Each entry needs to be reproduced exactly as it is.

________________

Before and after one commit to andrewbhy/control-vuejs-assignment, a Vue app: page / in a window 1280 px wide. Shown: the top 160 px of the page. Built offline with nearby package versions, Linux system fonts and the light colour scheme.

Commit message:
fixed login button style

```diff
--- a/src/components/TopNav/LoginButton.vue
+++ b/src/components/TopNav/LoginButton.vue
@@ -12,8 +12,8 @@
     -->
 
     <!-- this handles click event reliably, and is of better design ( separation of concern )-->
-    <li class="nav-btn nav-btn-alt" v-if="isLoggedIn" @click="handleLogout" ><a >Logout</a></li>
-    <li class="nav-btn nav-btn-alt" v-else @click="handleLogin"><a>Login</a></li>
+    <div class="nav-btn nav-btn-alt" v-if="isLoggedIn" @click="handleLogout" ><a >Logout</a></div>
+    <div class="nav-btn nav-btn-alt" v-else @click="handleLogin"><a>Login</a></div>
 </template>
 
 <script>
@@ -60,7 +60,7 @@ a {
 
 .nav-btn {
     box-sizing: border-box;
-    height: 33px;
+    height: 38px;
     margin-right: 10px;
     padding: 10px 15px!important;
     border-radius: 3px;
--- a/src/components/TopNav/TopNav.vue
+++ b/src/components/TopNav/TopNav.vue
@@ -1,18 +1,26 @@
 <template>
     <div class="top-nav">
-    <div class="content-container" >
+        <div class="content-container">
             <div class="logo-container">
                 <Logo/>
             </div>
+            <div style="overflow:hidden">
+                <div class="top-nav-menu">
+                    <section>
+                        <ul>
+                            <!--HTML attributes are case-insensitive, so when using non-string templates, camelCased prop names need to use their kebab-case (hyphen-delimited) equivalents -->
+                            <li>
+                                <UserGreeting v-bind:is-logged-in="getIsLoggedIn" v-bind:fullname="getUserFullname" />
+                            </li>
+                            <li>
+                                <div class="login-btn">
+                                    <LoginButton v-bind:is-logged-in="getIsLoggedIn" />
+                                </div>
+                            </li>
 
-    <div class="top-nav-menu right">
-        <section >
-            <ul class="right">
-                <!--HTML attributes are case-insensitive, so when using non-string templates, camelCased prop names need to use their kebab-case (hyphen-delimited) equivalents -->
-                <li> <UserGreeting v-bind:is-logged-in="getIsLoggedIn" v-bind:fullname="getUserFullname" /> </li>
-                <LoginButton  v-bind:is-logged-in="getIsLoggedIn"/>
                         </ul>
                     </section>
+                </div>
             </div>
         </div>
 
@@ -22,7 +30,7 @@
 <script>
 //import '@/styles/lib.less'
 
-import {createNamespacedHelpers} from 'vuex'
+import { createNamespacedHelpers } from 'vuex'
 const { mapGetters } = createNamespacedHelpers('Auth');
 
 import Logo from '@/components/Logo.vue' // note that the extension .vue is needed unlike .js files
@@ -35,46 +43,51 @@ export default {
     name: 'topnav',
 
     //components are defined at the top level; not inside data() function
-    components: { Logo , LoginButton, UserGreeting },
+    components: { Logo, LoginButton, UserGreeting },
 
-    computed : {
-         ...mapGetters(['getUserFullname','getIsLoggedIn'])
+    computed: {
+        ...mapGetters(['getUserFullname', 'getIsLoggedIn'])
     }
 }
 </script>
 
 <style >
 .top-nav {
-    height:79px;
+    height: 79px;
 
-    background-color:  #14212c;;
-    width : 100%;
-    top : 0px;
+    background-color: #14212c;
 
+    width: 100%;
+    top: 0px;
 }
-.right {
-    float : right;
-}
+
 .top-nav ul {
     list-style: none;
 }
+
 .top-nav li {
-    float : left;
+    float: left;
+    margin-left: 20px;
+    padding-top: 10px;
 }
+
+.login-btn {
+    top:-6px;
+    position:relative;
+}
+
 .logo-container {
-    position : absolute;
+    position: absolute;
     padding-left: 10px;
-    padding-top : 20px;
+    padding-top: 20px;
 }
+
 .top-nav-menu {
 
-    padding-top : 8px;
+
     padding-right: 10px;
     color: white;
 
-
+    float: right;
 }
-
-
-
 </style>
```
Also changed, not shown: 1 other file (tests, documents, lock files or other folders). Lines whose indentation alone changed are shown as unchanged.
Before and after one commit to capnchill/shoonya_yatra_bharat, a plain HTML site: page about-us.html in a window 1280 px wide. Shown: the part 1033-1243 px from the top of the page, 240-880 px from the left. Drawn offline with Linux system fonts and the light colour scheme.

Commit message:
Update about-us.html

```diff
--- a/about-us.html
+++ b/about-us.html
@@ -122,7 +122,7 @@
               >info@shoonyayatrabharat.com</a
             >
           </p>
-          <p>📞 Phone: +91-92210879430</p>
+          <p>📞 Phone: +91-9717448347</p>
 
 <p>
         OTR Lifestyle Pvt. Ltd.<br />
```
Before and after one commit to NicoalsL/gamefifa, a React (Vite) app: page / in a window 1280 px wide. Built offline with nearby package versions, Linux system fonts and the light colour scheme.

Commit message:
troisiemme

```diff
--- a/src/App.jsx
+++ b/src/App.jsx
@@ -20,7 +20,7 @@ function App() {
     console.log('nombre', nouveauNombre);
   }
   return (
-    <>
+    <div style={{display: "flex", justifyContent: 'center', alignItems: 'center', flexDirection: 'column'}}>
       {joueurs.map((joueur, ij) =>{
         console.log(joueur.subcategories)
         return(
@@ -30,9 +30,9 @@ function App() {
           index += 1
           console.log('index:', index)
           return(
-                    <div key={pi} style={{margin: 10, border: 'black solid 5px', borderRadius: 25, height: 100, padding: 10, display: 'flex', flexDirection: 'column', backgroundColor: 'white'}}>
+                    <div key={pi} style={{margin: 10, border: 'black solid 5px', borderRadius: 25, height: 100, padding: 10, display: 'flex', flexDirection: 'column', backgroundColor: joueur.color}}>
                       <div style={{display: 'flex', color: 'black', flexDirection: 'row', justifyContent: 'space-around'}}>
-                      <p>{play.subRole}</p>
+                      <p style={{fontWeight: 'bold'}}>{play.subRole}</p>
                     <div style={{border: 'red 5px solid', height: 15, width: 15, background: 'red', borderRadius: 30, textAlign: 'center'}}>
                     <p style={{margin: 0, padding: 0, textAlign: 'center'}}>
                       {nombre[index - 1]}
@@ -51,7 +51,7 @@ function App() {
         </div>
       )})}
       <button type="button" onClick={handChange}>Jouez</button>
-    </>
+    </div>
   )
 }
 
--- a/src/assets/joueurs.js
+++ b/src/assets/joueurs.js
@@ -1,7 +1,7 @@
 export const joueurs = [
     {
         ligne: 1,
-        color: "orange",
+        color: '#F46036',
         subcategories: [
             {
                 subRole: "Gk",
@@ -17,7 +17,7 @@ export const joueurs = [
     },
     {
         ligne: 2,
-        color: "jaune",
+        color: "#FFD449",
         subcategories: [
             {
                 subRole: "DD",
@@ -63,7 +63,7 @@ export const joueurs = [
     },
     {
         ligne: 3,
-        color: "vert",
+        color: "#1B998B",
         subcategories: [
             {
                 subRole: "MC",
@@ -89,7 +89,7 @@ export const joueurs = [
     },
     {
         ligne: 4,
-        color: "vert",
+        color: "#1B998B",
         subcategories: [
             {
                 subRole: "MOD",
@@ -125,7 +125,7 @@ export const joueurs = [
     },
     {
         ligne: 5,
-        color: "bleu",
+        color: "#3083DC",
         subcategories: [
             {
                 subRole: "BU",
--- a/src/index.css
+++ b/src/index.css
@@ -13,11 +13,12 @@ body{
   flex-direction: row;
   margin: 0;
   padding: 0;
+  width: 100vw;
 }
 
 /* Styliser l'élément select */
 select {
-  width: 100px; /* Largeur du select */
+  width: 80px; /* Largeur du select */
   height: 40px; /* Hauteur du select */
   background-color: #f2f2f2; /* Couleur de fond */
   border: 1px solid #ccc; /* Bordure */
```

________________

WRITTEN ANSWER —
Before and after one commit to andrewbhy/control-vuejs-assignment, a Vue app: page / in a window 1280 px wide. Shown: the top 160 px of the page. Built offline with nearby package versions, Linux system fonts and the light colour scheme.

Commit message:
fixed login button style

```diff
--- a/src/components/TopNav/LoginButton.vue
+++ b/src/components/TopNav/LoginButton.vue
@@ -12,8 +12,8 @@
     -->
 
     <!-- this handles click event reliably, and is of better design ( separation of concern )-->
-    <li class="nav-btn nav-btn-alt" v-if="isLoggedIn" @click="handleLogout" ><a >Logout</a></li>
-    <li class="nav-btn nav-btn-alt" v-else @click="handleLogin"><a>Login</a></li>
+    <div class="nav-btn nav-btn-alt" v-if="isLoggedIn" @click="handleLogout" ><a >Logout</a></div>
+    <div class="nav-btn nav-btn-alt" v-else @click="handleLogin"><a>Login</a></div>
 </template>
 
 <script>
@@ -60,7 +60,7 @@ a {
 
 .nav-btn {
     box-sizing: border-box;
-    height: 33px;
+    height: 38px;
     margin-right: 10px;
     padding: 10px 15px!important;
     border-radius: 3px;
--- a/src/components/TopNav/TopNav.vue
+++ b/src/components/TopNav/TopNav.vue
@@ -1,18 +1,26 @@
 <template>
     <div class="top-nav">
-    <div class="content-container" >
+        <div class="content-container">
             <div class="logo-container">
                 <Logo/>
             </div>
+            <div style="overflow:hidden">
+                <div class="top-nav-menu">
+                    <section>
+                        <ul>
+                            <!--HTML attributes are case-insensitive, so when using non-string templates, camelCased prop names need to use their kebab-case (hyphen-delimited) equivalents -->
+                            <li>
+                                <UserGreeting v-bind:is-logged-in="getIsLoggedIn" v-bind:fullname="getUserFullname" />
+                            </li>
+                            <li>
+                                <div class="login-btn">
+                                    <LoginButton v-bind:is-logged-in="getIsLoggedIn" />
+                                </div>
+                            </li>
 
-    <div class="top-nav-menu right">
-        <section >
-            <ul class="right">
-                <!--HTML attributes are case-insensitive, so when using non-string templates, camelCased prop names need to use their kebab-case (hyphen-delimited) equivalents -->
-                <li> <UserGreeting v-bind:is-logged-in="getIsLoggedIn" v-bind:fullname="getUserFullname" /> </li>
-                <LoginButton  v-bind:is-logged-in="getIsLoggedIn"/>
                         </ul>
                     </section>
+                </div>
             </div>
         </div>
 
@@ -22,7 +30,7 @@
 <script>
 //import '@/styles/lib.less'
 
-import {createNamespacedHelpers} from 'vuex'
+import { createNamespacedHelpers } from 'vuex'
 const { mapGetters } = createNamespacedHelpers('Auth');
 
 import Logo from '@/components/Logo.vue' // note that the extension .vue is needed unlike .js files
@@ -35,46 +43,51 @@ export default {
     name: 'topnav',
 
     //components are defined at the top level; not inside data() function
-    components: { Logo , LoginButton, UserGreeting },
+    components: { Logo, LoginButton, UserGreeting },
 
-    computed : {
-         ...mapGetters(['getUserFullname','getIsLoggedIn'])
+    computed: {
+        ...mapGetters(['getUserFullname', 'getIsLoggedIn'])
     }
 }
 </script>
 
 <style >
 .top-nav {
-    height:79px;
+    height: 79px;
 
-    background-color:  #14212c;;
-    width : 100%;
-    top : 0px;
+    background-color: #14212c;
 
+    width: 100%;
+    top: 0px;
 }
-.right {
-    float : right;
-}
+
 .top-nav ul {
     list-style: none;
 }
+
 .top-nav li {
-    float : left;
+    float: left;
+    margin-left: 20px;
+    padding-top: 10px;
 }
+
+.login-btn {
+    top:-6px;
+    position:relative;
+}
+
 .logo-container {
-    position : absolute;
+    position: absolute;
     padding-left: 10px;
-    padding-top : 20px;
+    padding-top: 20px;
 }
+
 .top-nav-menu {
 
-    padding-top : 8px;
+
     padding-right: 10px;
     color: white;
 
-
+    float: right;
 }
-
-
-
 </style>
```
Also changed, not shown: 1 other file (tests, documents, lock files or other folders). Lines whose indentation alone changed are shown as unchanged.
Before and after one commit to capnchill/shoonya_yatra_bharat, a plain HTML site: page about-us.html in a window 1280 px wide. Shown: the part 1033-1243 px from the top of the page, 240-880 px from the left. Drawn offline with Linux system fonts and the light colour scheme.

Commit message:
Update about-us.html

```diff
--- a/about-us.html
+++ b/about-us.html
@@ -122,7 +122,7 @@
               >info@shoonyayatrabharat.com</a
             >
           </p>
-          <p>📞 Phone: +91-92210879430</p>
+          <p>📞 Phone: +91-9717448347</p>
 
 <p>
         OTR Lifestyle Pvt. Ltd.<br />
```
Before and after one commit to NicoalsL/gamefifa, a React (Vite) app: page / in a window 1280 px wide. Built offline with nearby package versions, Linux system fonts and the light colour scheme.

Commit message:
troisiemme

```diff
--- a/src/App.jsx
+++ b/src/App.jsx
@@ -20,7 +20,7 @@ function App() {
     console.log('nombre', nouveauNombre);
   }
   return (
-    <>
+    <div style={{display: "flex", justifyContent: 'center', alignItems: 'center', flexDirection: 'column'}}>
       {joueurs.map((joueur, ij) =>{
         console.log(joueur.subcategories)
         return(
@@ -30,9 +30,9 @@ function App() {
           index += 1
           console.log('index:', index)
           return(
-                    <div key={pi} style={{margin: 10, border: 'black solid 5px', borderRadius: 25, height: 100, padding: 10, display: 'flex', flexDirection: 'column', backgroundColor: 'white'}}>
+                    <div key={pi} style={{margin: 10, border: 'black solid 5px', borderRadius: 25, height: 100, padding: 10, display: 'flex', flexDirection: 'column', backgroundColor: joueur.color}}>
                       <div style={{display: 'flex', color: 'black', flexDirection: 'row', justifyContent: 'space-around'}}>
-                      <p>{play.subRole}</p>
+                      <p style={{fontWeight: 'bold'}}>{play.subRole}</p>
                     <div style={{border: 'red 5px solid', height: 15, width: 15, background: 'red', borderRadius: 30, textAlign: 'center'}}>
                     <p style={{margin: 0, padding: 0, textAlign: 'center'}}>
                       {nombre[index - 1]}
@@ -51,7 +51,7 @@ function App() {
         </div>
       )})}
       <button type="button" onClick={handChange}>Jouez</button>
-    </>
+    </div>
   )
 }
 
--- a/src/assets/joueurs.js
+++ b/src/assets/joueurs.js
@@ -1,7 +1,7 @@
 export const joueurs = [
     {
         ligne: 1,
-        color: "orange",
+        color: '#F46036',
         subcategories: [
             {
                 subRole: "Gk",
@@ -17,7 +17,7 @@ export const joueurs = [
     },
     {
         ligne: 2,
-        color: "jaune",
+        color: "#FFD449",
         subcategories: [
             {
                 subRole: "DD",
@@ -63,7 +63,7 @@ export const joueurs = [
     },
     {
         ligne: 3,
-        color: "vert",
+        color: "#1B998B",
         subcategories: [
             {
                 subRole: "MC",
@@ -89,7 +89,7 @@ export const joueurs = [
     },
     {
         ligne: 4,
-        color: "vert",
+        color: "#1B998B",
         subcategories: [
             {
                 subRole: "MOD",
@@ -125,7 +125,7 @@ export const joueurs = [
     },
     {
         ligne: 5,
-        color: "bleu",
+        color: "#3083DC",
         subcategories: [
             {
                 subRole: "BU",
--- a/src/index.css
+++ b/src/index.css
@@ -13,11 +13,12 @@ body{
   flex-direction: row;
   margin: 0;
   padding: 0;
+  width: 100vw;
 }
 
 /* Styliser l'élément select */
 select {
-  width: 100px; /* Largeur du select */
+  width: 80px; /* Largeur du select */
   height: 40px; /* Hauteur du select */
   background-color: #f2f2f2; /* Couleur de fond */
   border: 1px solid #ccc; /* Bordure */
```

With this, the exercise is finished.